USDA Team Nutrition Grants Promote Healthier Meals for Our Nation's Schoolchildren

Schools are successfully serving more nutritious meals to America's students, and healthier meals mean healthier kids. USDA is constantly working to do everything we can to support school nutrition professionals as they work to provide kids the nutrition they need to learn and develop into healthy adults. To further assist schools, USDA announced the availability of up to $5.5 million in Team Nutrition training grants for states for Fiscal Year (FY) 2015. These grants focus on the implementation of Smarter Lunchrooms - an innovative strategy using behavioral economics to encourage healthy eating in the cafeteria - as well as the healthier meal standards, HealthierUS School Challenge (HUSSC), USDA Foods, nutrition education, and wellness activities in schools and child care institutions. To apply for the grants, state agencies should visit www.grants.gov.

Here are some examples of how Team Nutrition grants have helped schools in the past:

USDA Then and Now: Part IV

Thanks for tuning in this month to our installments of USDA Then and Now photo series on the amazing innovations that have helped rural America grow and respond to a constantly evolving agricultural landscape.
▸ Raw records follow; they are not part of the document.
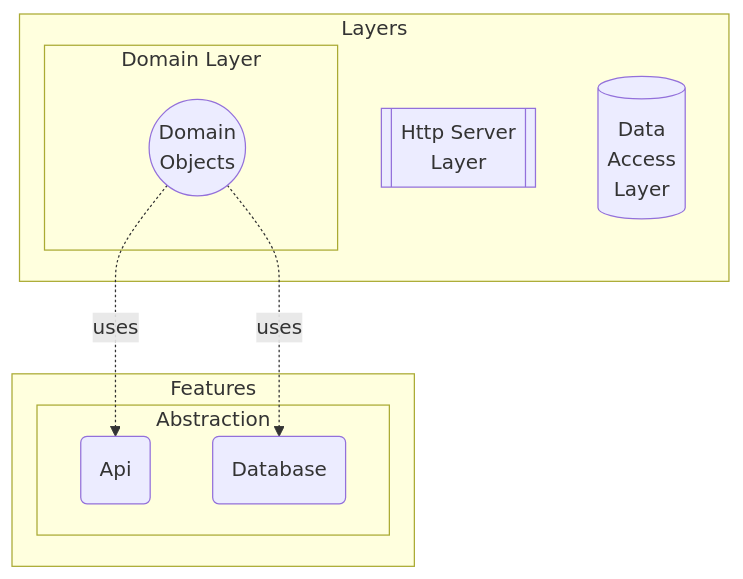
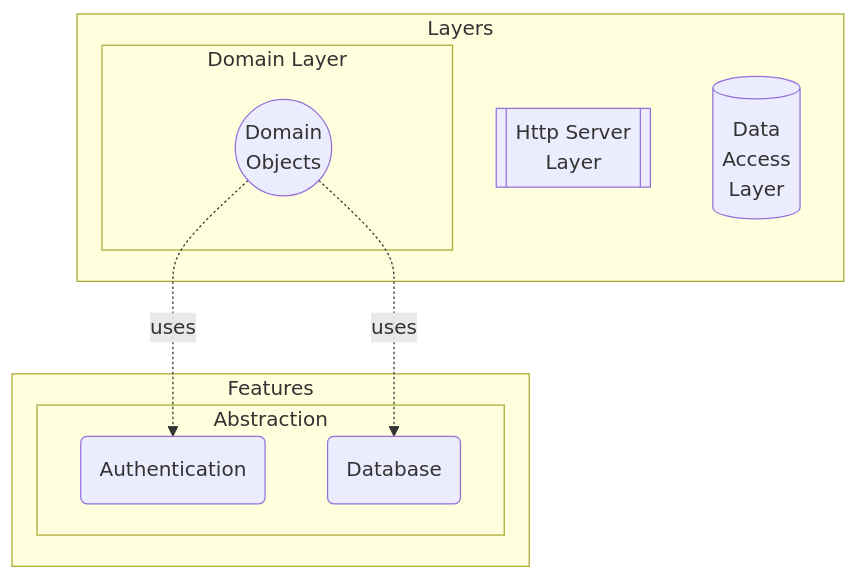
Before and after one commit to mouseless/baked: the third of 4 diagrams in docs/architecture/README.md, drawn with Mermaid. The commit also changed other lines of this file and 8 other files, not shown here.

````diff
--- a/docs/architecture/README.md
+++ b/docs/architecture/README.md
@@ -90,20 +90,20 @@
 ```mermaid
 flowchart
   subgraph Layers
     HS[[Http Server\nLayer]]
     subgraph DL[Domain Layer]
       D((Domain\nObjects))
     end
     DA[(Data\nAccess\nLayer)]
   end
 
   subgraph Features
     subgraph Abstraction
-      A(Api)
+      A(Authentication)
       Db(Database)
     end
   end
 
   D -.uses.-> A
   D -.uses.-> Db
 ```
````
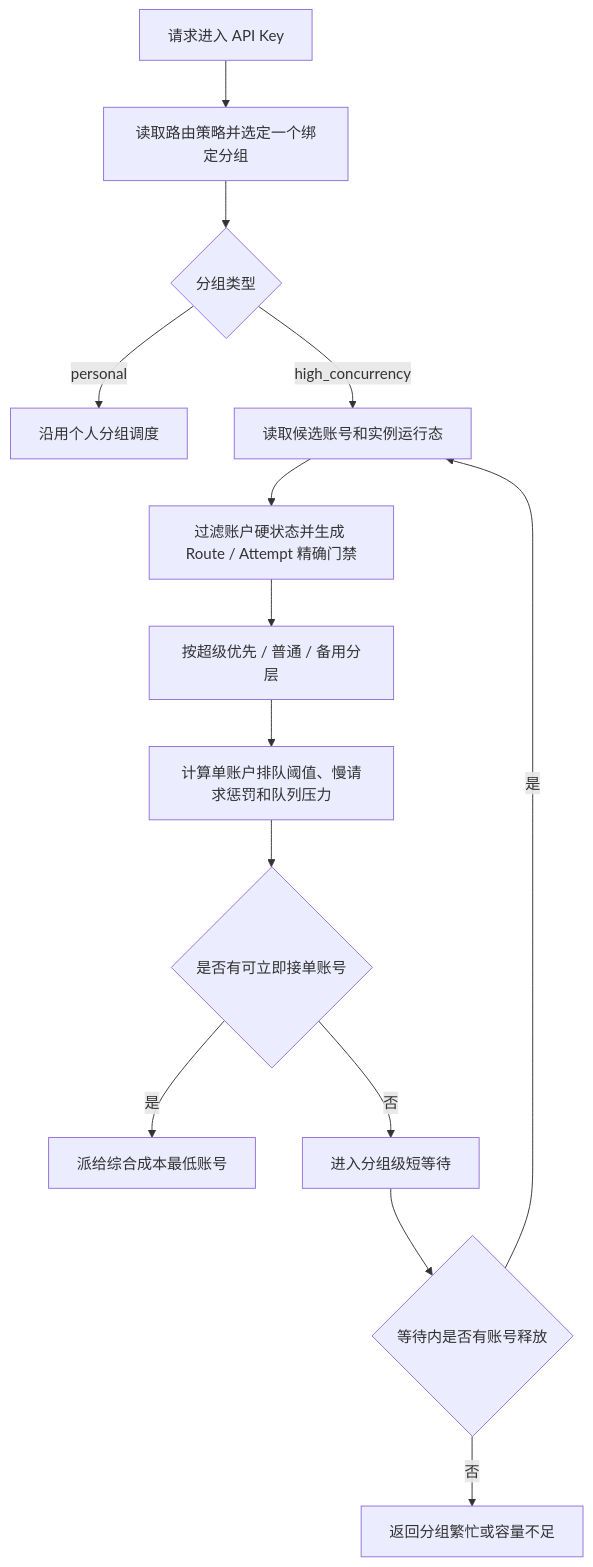
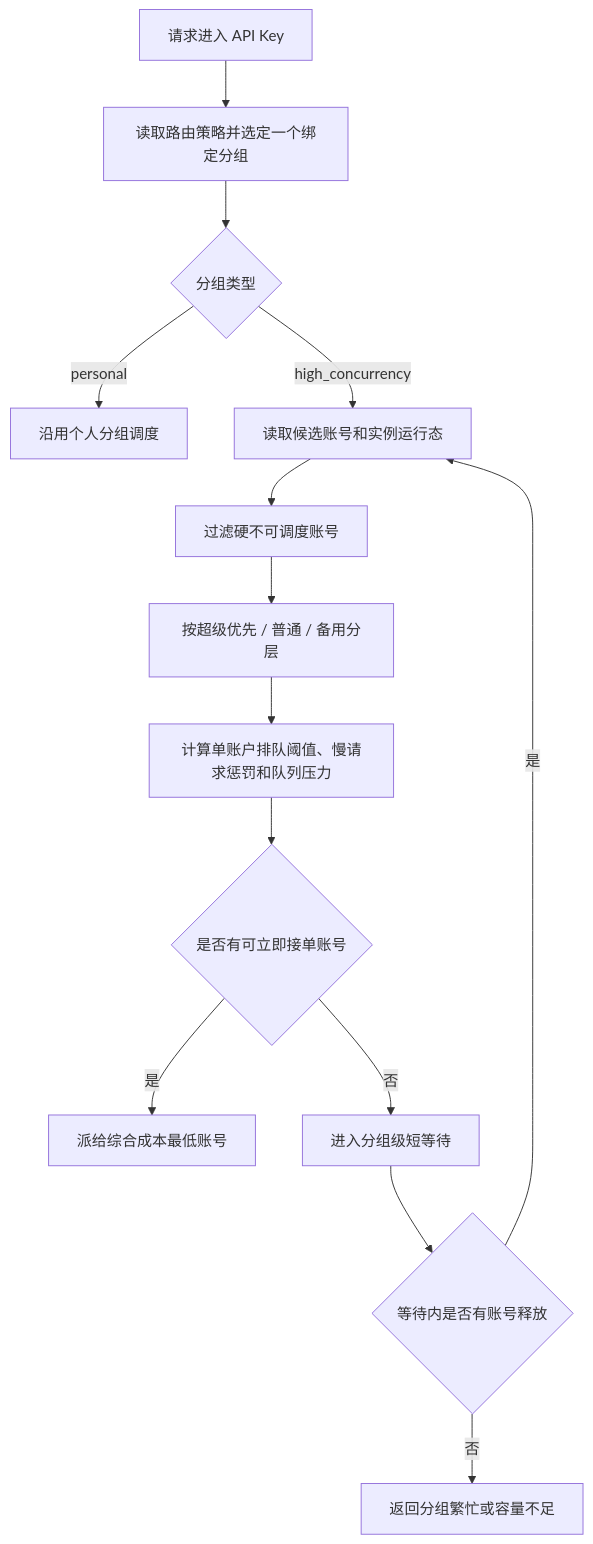
The diagram in docs/functions/高并发分组调度设计.md (huanmin123/juhe-ai), drawn with Mermaid before and after one commit. The commit also changed other lines of this file and 153 other files, not shown here.

````diff
--- a/docs/functions/高并发分组调度设计.md
+++ b/docs/functions/高并发分组调度设计.md
@@ -115,16 +115,16 @@
 ```mermaid
 flowchart TD
   A["请求进入 API Key"] --> B["读取路由策略并选定一个绑定分组"]
   B --> C{"分组类型"}
   C -- "personal" --> D["沿用个人分组调度"]
   C -- "high_concurrency" --> E["读取候选账号和实例运行态"]
-  E --> F["过滤账户硬状态并生成 Route / Attempt 精确门禁"]
+  E --> F["过滤硬不可调度账号"]
   F --> G["按超级优先 / 普通 / 备用分层"]
   G --> H["计算单账户排队阈值、慢请求惩罚和队列压力"]
   H --> I{"是否有可立即接单账号"}
   I -- "是" --> J["派给综合成本最低账号"]
   I -- "否" --> K["进入分组级短等待"]
   K --> L{"等待内是否有账号释放"}
   L -- "是" --> E
   L -- "否" --> M["返回分组繁忙或容量不足"]
 ```
````
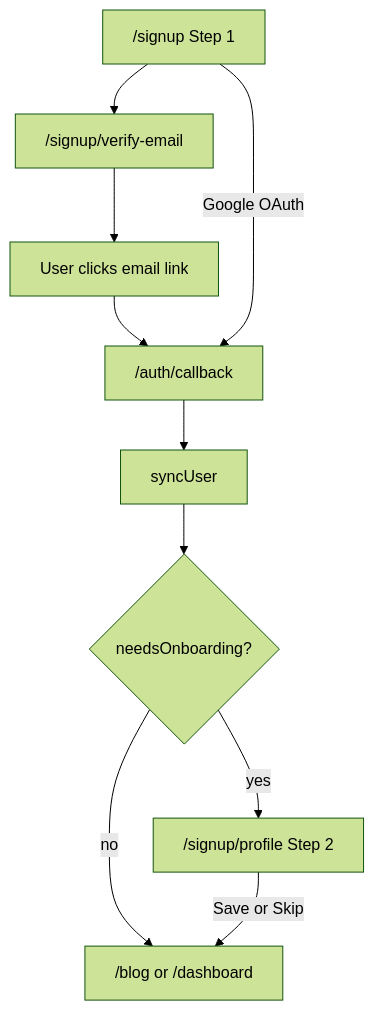
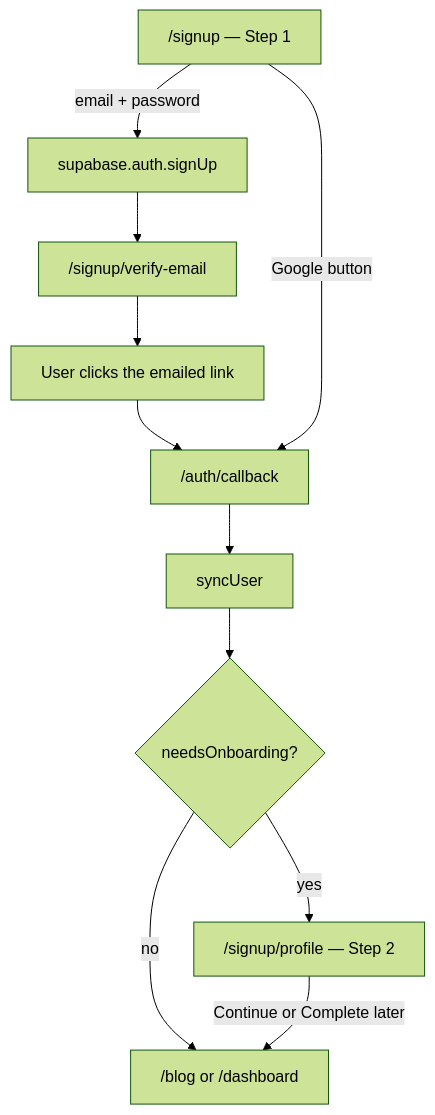
Before and after one commit to syamkumarmuvvala/HobbyEngineerDeck: the fifth of 6 diagrams in docs/part-1.md, drawn with Mermaid (forest theme). The commit also changed other lines of this file, not shown here.

````diff
--- a/docs/part-1.md
+++ b/docs/part-1.md
@@ -269,12 +991,13 @@
 ```mermaid
 flowchart TD
-  S1["/signup Step 1"] --> VE["/signup/verify-email"]
-  VE --> LINK["User clicks email link"]
-  LINK --> CB["/auth/callback"]
-  CB --> SYNC["syncUser"]
-  SYNC --> ONB{"needsOnboarding?"}
-  ONB -->|yes| S2["/signup/profile Step 2"]
-  ONB -->|no| HOME["/blog or /dashboard"]
-  S2 -->|Save or Skip| HOME
-  S1 -->|Google OAuth| CB
+  S1["/signup — Step 1"] -->|"email + password"| SU["supabase.auth.signUp"]
+  SU --> VE["/signup/verify-email"]
+  VE --> MAIL["User clicks the emailed link"]
+  MAIL --> CB["/auth/callback"]
+  S1 -->|"Google button"| CB
+  CB --> SY["syncUser"]
+  SY --> Q{"needsOnboarding?"}
+  Q -->|yes| S2["/signup/profile — Step 2"]
+  Q -->|no| HOME["/blog or /dashboard"]
+  S2 -->|"Continue or Complete later"| HOME
 ```
````
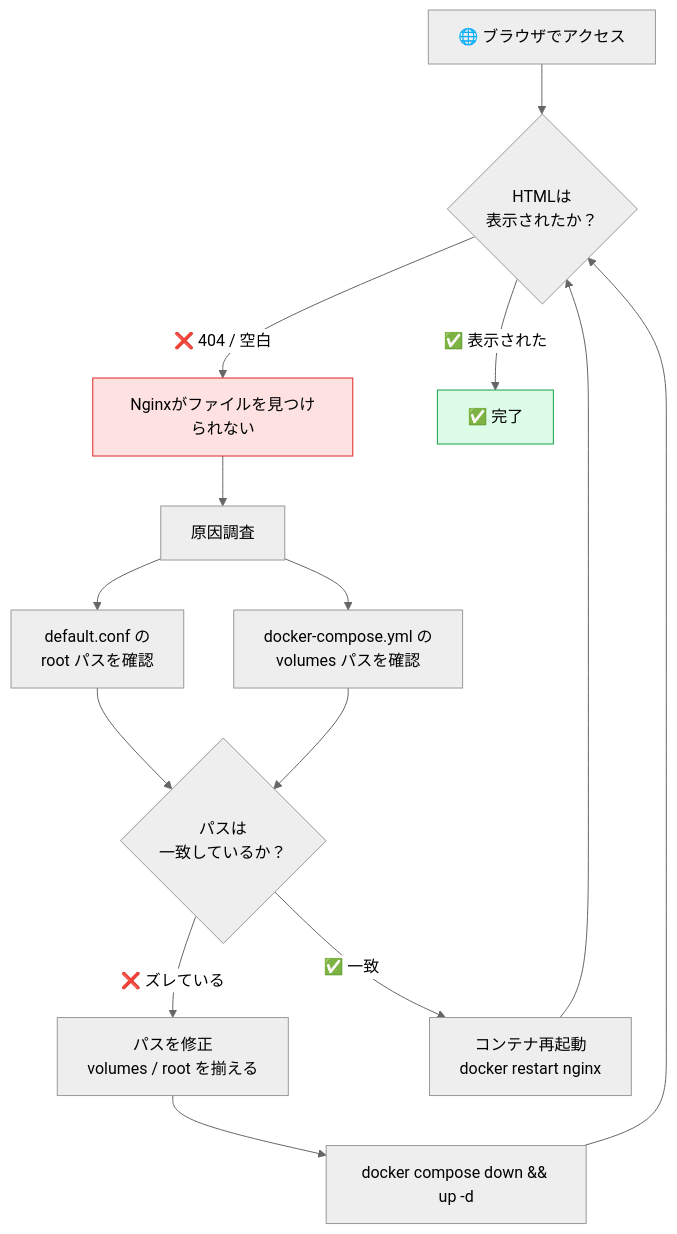
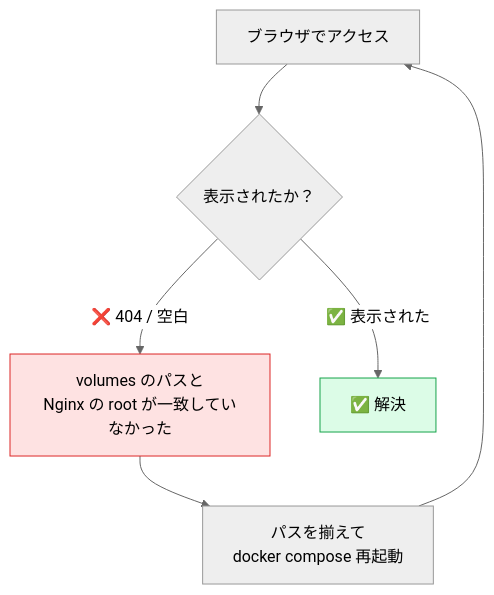
The third of 6 diagrams in DIAGRAMS.md (syo-go5530/nginx-docker-portfolio), drawn with Mermaid (neutral theme) before and after one commit. The commit also changed other lines of this file, not shown here.

````diff
--- a/DIAGRAMS.md
+++ b/DIAGRAMS.md
@@ -67,23 +46,12 @@
 ```mermaid
 flowchart TD
-    A["🌐 ブラウザでアクセス"] --> B{"HTMLは\n表示されたか？"}
-    B -->|"❌ 404 / 空白"| C["Nginxがファイルを見つけられない"]
-    B -->|"✅ 表示された"| Z["✅ 完了"]
+    A["ブラウザでアクセス"] --> B{"表示されたか？"}
+    B -->|"❌ 404 / 空白"| C["volumes のパスと\nNginx の root が一致していなかった"]
+    B -->|"✅ 表示された"| E["✅ 解決"]
 
-    C --> D["原因調査"]
-    D --> D1["default.conf の\nroot パスを確認"]
-    D --> D2["docker-compose.yml の\nvolumes パスを確認"]
-
-    D1 --> E{"パスは\n一致しているか？"}
-    D2 --> E
-
-    E -->|"❌ ズレている"| F["パスを修正\nvolumes / root を揃える"]
-    E -->|"✅ 一致"| G["コンテナ再起動\ndocker restart nginx"]
-
-    F --> H["docker compose down && up -d"]
-    H --> B
-    G --> B
+    C --> D["パスを揃えて\ndocker compose 再起動"]
+    D --> A
 
     style C fill:#fee2e2,stroke:#dc2626
-    style Z fill:#dcfce7,stroke:#16a34a
+    style E fill:#dcfce7,stroke:#16a34a
 ```
````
Here you can see Part I, Part II, and Part III.

In our fourth and final Then and Now, we look to some of our long-standing historical programs and missions then, versus how they look today in 2014.

Please keep your stories coming using #AgInnovates!